    I do think that the politics of representation can help the Innu people appeal to distant supporters, but it seems to inhibit them in the long run more than help them. This makes their supporters view them as a unitary people, meaning that they all might act and feel the same way about situations. All individuals are different people with different opinions, so this form of politics can be very limitting.

  2. It doesn't seem to me that the representative process works in relation to this topic. It seems that the pressures of the governmental forces have assumed rights to the desired territory of the people, leading to discontent of a sizeable (but still small) group. And as a result articulation is a less effective method because it takes time and compromise. The compromise requires large scale compromise and power that the people simply do not hold because of struggle for legitimacy,struggles that the Innu may have trouble obtaining.

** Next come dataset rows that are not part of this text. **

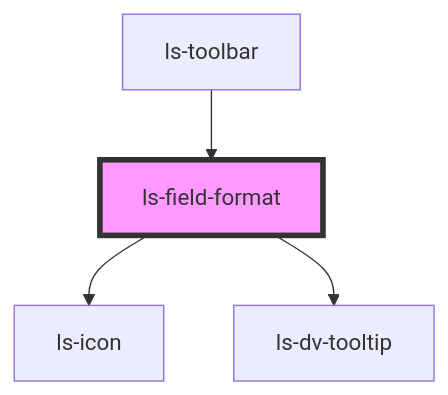
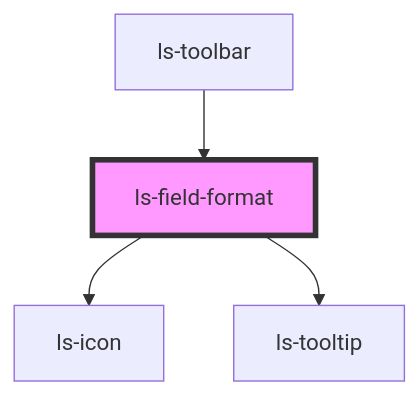
Before and after one commit to legalesign/ls-document-viewer: the diagram in src/components/ls-field-format/readme.md, drawn with Mermaid. The commit also changed other lines of this file and 52 other files, not shown here.

````diff
--- a/src/components/ls-field-format/readme.md
+++ b/src/components/ls-field-format/readme.md
@@ -34,7 +34,7 @@
 ```mermaid
 graph TD;
   ls-field-format --> ls-icon
-  ls-field-format --> ls-dv-tooltip
+  ls-field-format --> ls-tooltip
   ls-toolbar --> ls-field-format
   style ls-field-format fill:#f9f,stroke:#333,stroke-width:4px
 ```
````
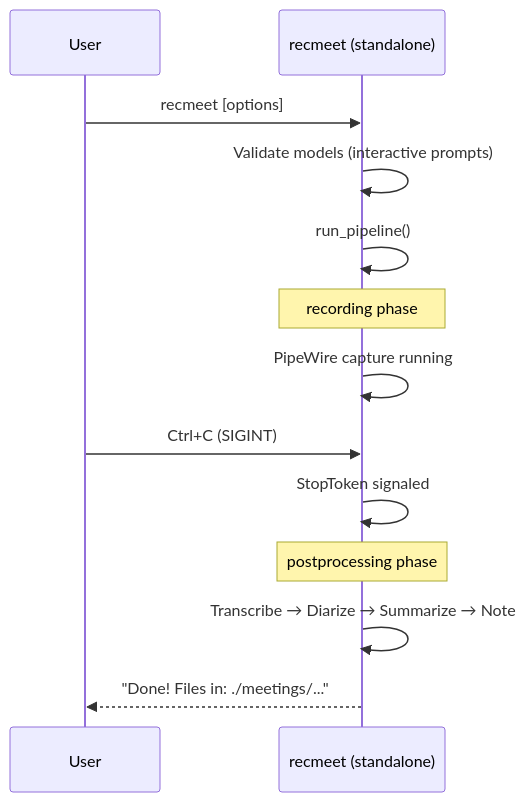
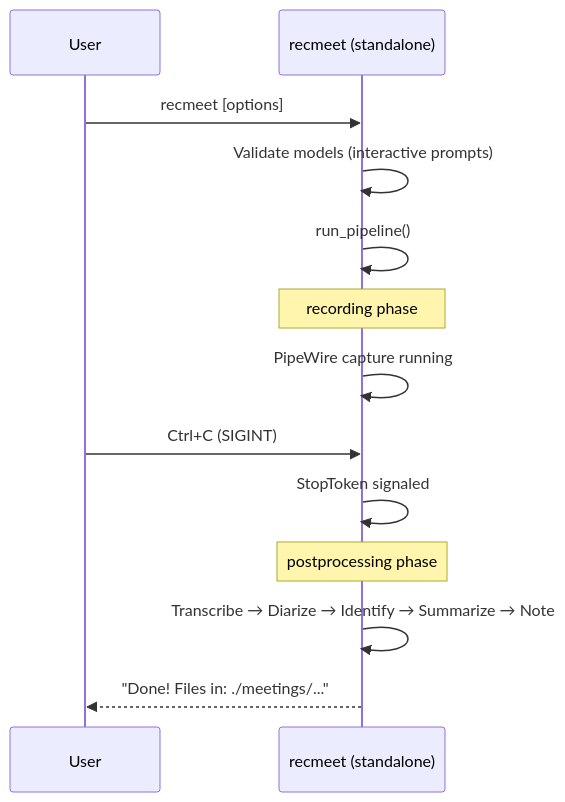
Before and after one commit to suykerbuyk/recmeet: the seventh of 10 diagrams in docs/ARCHITECTURE.md, drawn with Mermaid. The commit also changed other lines of this file and 15 other files, not shown here.

````diff
--- a/docs/ARCHITECTURE.md
+++ b/docs/ARCHITECTURE.md
@@ -322,16 +440,16 @@
 ```mermaid
 sequenceDiagram
     participant U as User
     participant CLI as recmeet (standalone)
 
     U->>CLI: recmeet [options]
     CLI->>CLI: Validate models (interactive prompts)
     CLI->>CLI: run_pipeline()
     Note over CLI: recording phase
     CLI->>CLI: PipeWire capture running
     U->>CLI: Ctrl+C (SIGINT)
     CLI->>CLI: StopToken signaled
     Note over CLI: postprocessing phase
-    CLI->>CLI: Transcribe → Diarize → Summarize → Note
+    CLI->>CLI: Transcribe → Diarize → Identify → Summarize → Note
     CLI-->>U: "Done! Files in: ./meetings/..."
 ```
````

Whereas representative measures are the quick and dirty way to resume a process of negotiation and legitimation.

    The article even suggests that there are intermediaries in the process of representation such as the media or spokespeople. In this process the message or goal becomes diluted, stagnant, or it could become a large scale game of telephone. Looking at our own governmental structure the pluralist model can sometimes get confused by the personal politics of those who have power; the media is a powerful business, and as a business seeks profit, so my argument is that for the media to appeal to a small population's cause, would be detrimental to their own profit. So why would these people be accurately represented on a large scale, and as far as spokespeople are concerned, who is to say that they are also accurately representing the group.

    But even support is gained by representation, but what does that matter when we regard them as untouched natives, uncorrupted and pristine, we do not even know who they really are in that case

  3. In the Barron article, we are offered concrete definitions to ideas essential to understanding the nature of cultural essentialism in relation to a political economy.

    In particular, representation and articulation.

    Representation refers to the ways in which the problems of the people being studied are conveyed to "the other" without any tangible investment therein. This is a basic concept, inseparable form everyday conversation in many ways.

    Barron's notion of articulation is a more abstract concept. Essentially, it is the defining of a certain group in accordance with how they desired to be portrayed. This is a clever game, and somewhat deceptive but entirely necessary for those lacking in political economy.

    I think of the articulation in terms of a trial. The oppressed people without political economy must convince the judge and jury that they have the appropriate faculties (moral authority, ingenuity, etc) to determine how to manage the resources at hand.

    This defense, if made correctly, gives the Innu (in this specific case) a veneer of native mystique non-native Americans and Western Europeans associate with the cultures theirs destroyed through contact.